**Exercise prompt:**
Throughout the material below, how many lines include the string "year"? Reply with only the number.
┄┄┄┄┄┄
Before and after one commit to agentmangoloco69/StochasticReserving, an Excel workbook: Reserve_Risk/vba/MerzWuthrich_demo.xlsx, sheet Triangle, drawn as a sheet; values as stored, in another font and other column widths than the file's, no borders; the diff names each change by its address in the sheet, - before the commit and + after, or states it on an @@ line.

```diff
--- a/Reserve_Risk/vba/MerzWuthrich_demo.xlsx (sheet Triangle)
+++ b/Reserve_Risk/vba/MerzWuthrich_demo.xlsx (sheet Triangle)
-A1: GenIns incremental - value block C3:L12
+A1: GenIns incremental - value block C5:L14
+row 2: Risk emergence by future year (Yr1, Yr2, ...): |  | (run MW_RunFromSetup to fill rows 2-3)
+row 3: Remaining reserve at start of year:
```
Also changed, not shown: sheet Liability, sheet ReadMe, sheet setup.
┄┄┄┄┄┄
**Written response:**
2